Structural biology of proteins involved in neurodegenerative disorders and mental illness
Dementia, such as Alzheimer’s and Parkinson’s diseases, is one of the biggest killers in developed countries. We are working on proteins involved in dementia to understand their biological function and to use this information to develop drugs to treat these devastating diseases. We use X-ray crystallography at the Australian Synchrotron and cryo electron microscopy at the Bio21 Institute, University of Melbourne, to determine the 3D atomic structures of these proteins as a basis for designing experiments using molecular and cell biology approaches to probe their function. We then use the structures as the basis for rationally designing drugs. A major current focus is on cell surface receptors found on microglial cells, the immune cells of the brain, since there is accumulating evidence that these cells play a central role in many neurodegenerative diseases. Thus the receptor molecules might be novel targets for developing new drugs that modulate the activity of these immune cells in disease.
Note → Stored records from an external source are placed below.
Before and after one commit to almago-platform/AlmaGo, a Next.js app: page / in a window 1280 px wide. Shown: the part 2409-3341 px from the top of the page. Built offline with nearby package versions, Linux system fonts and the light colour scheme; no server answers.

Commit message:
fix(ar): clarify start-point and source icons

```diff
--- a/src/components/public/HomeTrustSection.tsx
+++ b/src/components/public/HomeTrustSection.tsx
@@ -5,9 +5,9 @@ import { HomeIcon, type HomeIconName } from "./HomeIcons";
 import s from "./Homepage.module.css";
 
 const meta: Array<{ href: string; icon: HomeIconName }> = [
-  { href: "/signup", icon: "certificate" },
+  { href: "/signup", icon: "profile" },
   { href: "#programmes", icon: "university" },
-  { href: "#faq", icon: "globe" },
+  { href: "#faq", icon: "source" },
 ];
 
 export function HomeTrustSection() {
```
Prof Michael Parker
Dr Jonathan Gooi
For further information about this project, contact: